lilies, and, her favorite, daffodils--
unconventional, but so was she,
and she loved their ephemeral beauty.
He winced in the dark at the memory.
Enkidu, where are you? Where are you, Enkidu?
He had risen quietly from the front row seat
and walked up to the open coffin.
As he forced himself to kiss her one last time,
unconcerned about the presence of others,
he knew it would soon close forever.
He had immediately dismissed the objections
to tomorrow's service. He had seen friends
summarily dumped into the ground
without the slightest vestige of hope,
and he refused Mary's ending that way.
Their friends could say whatever they wanted.
No so-called humanist funeral for her.
Besides, most of her leftist friends
wouldn't even have enough guts or decency
to attend her funeral. Death and murder
were too much for them. It hadn't been melodrama,
he told himself. She was my wife. . . .
He had been dumbfounded when Ted and Jane
had told him they and some of Mary's friends
insisted there be no service.
Insisted. How dare they use such a word.
What kind of people have we become?
In the end Jane gave in and told Ted
in the other room, where she thought
she couldn't be overheard, Oh let Daddy have
his little sermon. What difference does it make?
Do you want him to crack up now?
So they all went along with it.
Fifty-four, he said, was too young to die.
He had repeated it countless times already
during the last three days. Everyone agreed.
No one could think of a motive.
Even her purse was under the rain coat.
Damn it! Damn it! he cursed into the dark.
He lay there mourning for Mary, groping
for some way to understand the sense of
loss and despair that had taken her place.
He had always been susceptible to
the pull of the dread weight of inertia.
Mary had claimed it came from reading
all those "morbid" books.
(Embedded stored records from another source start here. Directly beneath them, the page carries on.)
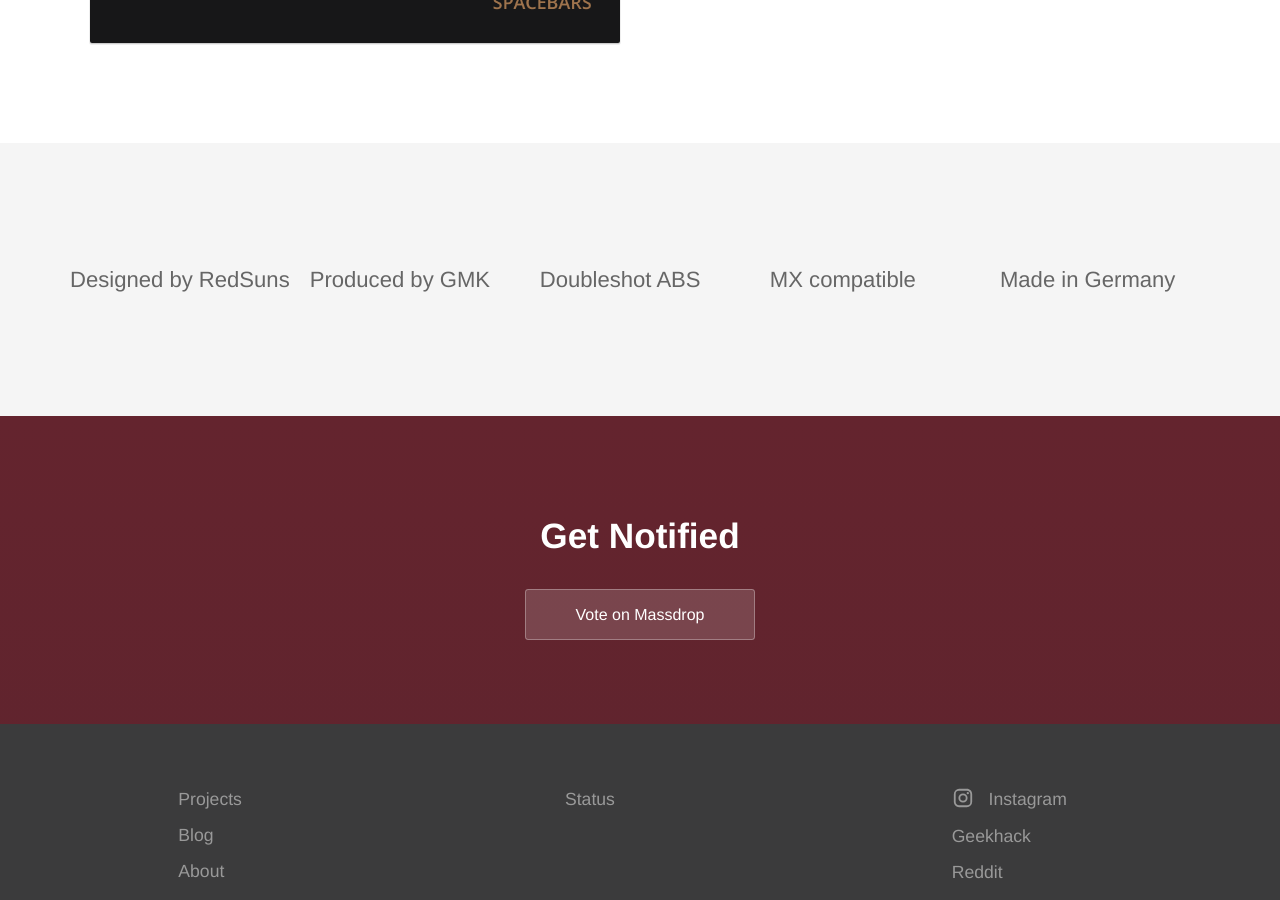
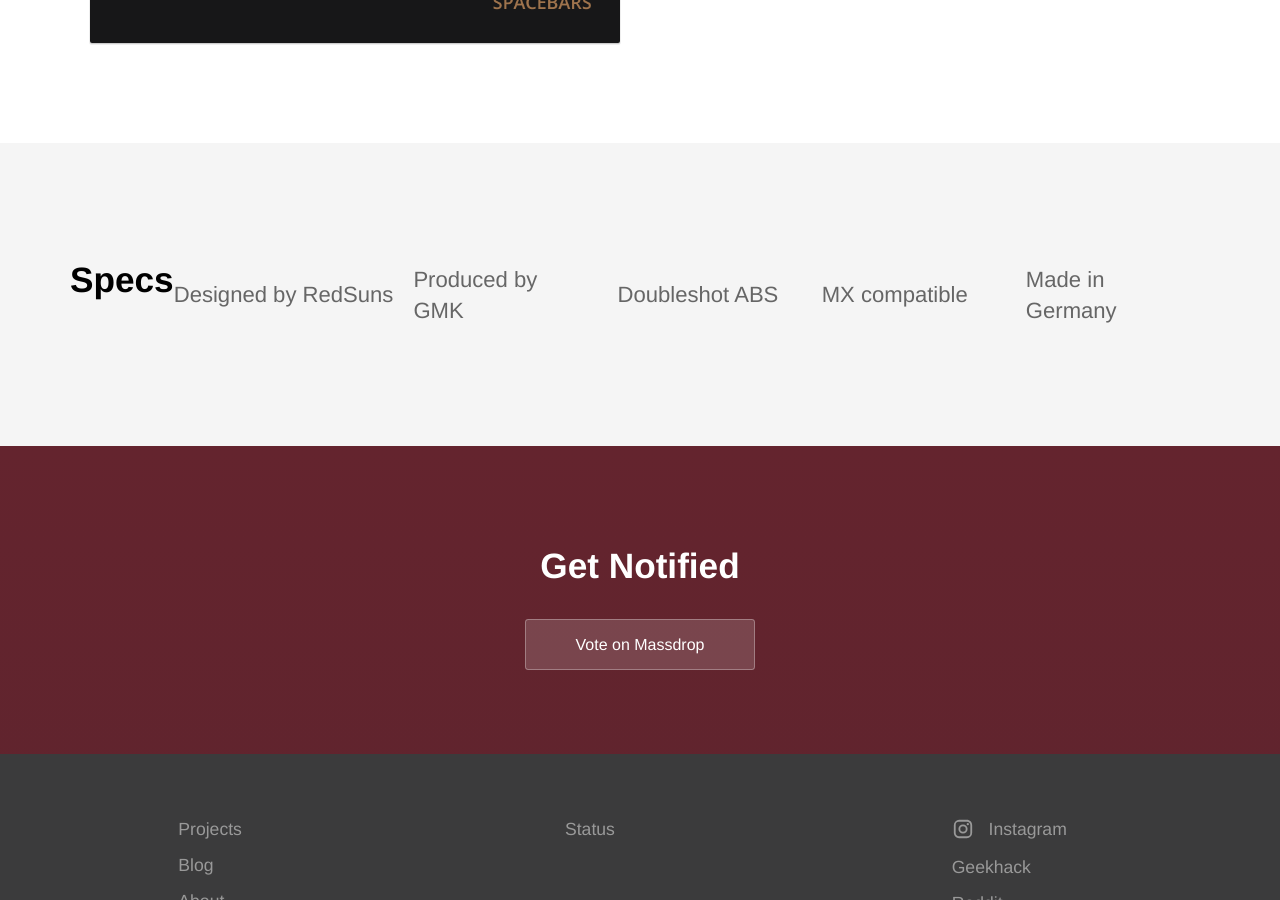
Before and after one commit to RedSunsRMK/redsunsrmk.github.io, a Jekyll site: the page built from index.html, in a window 1280 px wide and 900 px high, scrolled down 4040 px. Built offline with Jekyll 4.4.1, drawn with Linux system fonts in a browser that asks for light colours.

Commit message:
Update index.html

```diff
--- a/index.html
+++ b/index.html
@@ -116,6 +116,7 @@ description: A samurai-themed keyset.
 
 	<section class="testimonial">
 		<div class="container flex">
+			<h2><strong>Specs</strong></h2>
 			<p class="editable author">Designed by RedSuns</p>
 			<p class="text editable">Produced by GMK</p>
 			<p class="text editable">Doubleshot ABS</p>
```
He had to confess
they had something to do with it,
yet helped him to understand the modern age.
How she would knowingly smile,
as though none of it really mattered.
Sunk beneath the wat'ry floor, he rolled
the syllables off his tongue.
Gone are those days of unabashed affirmation.
Tennyson hit the right note:
"So runs my dream: but what am I?
an infant crying in the night,
an infant crying for the light,
and with no language but a cry."
He turned over and stared up at the lily.
Even though his eyes had adjusted to
the dark, the curtains were closed too far
to allow the normal darkness in.
He thought he could see it but wasn't sure.
The larger hope has been gone for a long time,
he mused. Who the hell am I kidding?
Even she would have scorned me to my face.
"Not the porch of spirits lingering"
but "the grave of Jesus, where he lay,"
and that's all she ever expected.
Maybe she's right. It's all an illusion.
Freud has proven that, she used to say.
He shuddered as he thought of her cold flesh
under his trembling lips that evening,
the stab wound at the back of her neck,
hidden by a white silk scarf.
She's dead and our children are drug users--
one a lesbian infected with AIDS--
shallow, greedy, licentious filth.
Copyright © 2002 Frederick Glaysher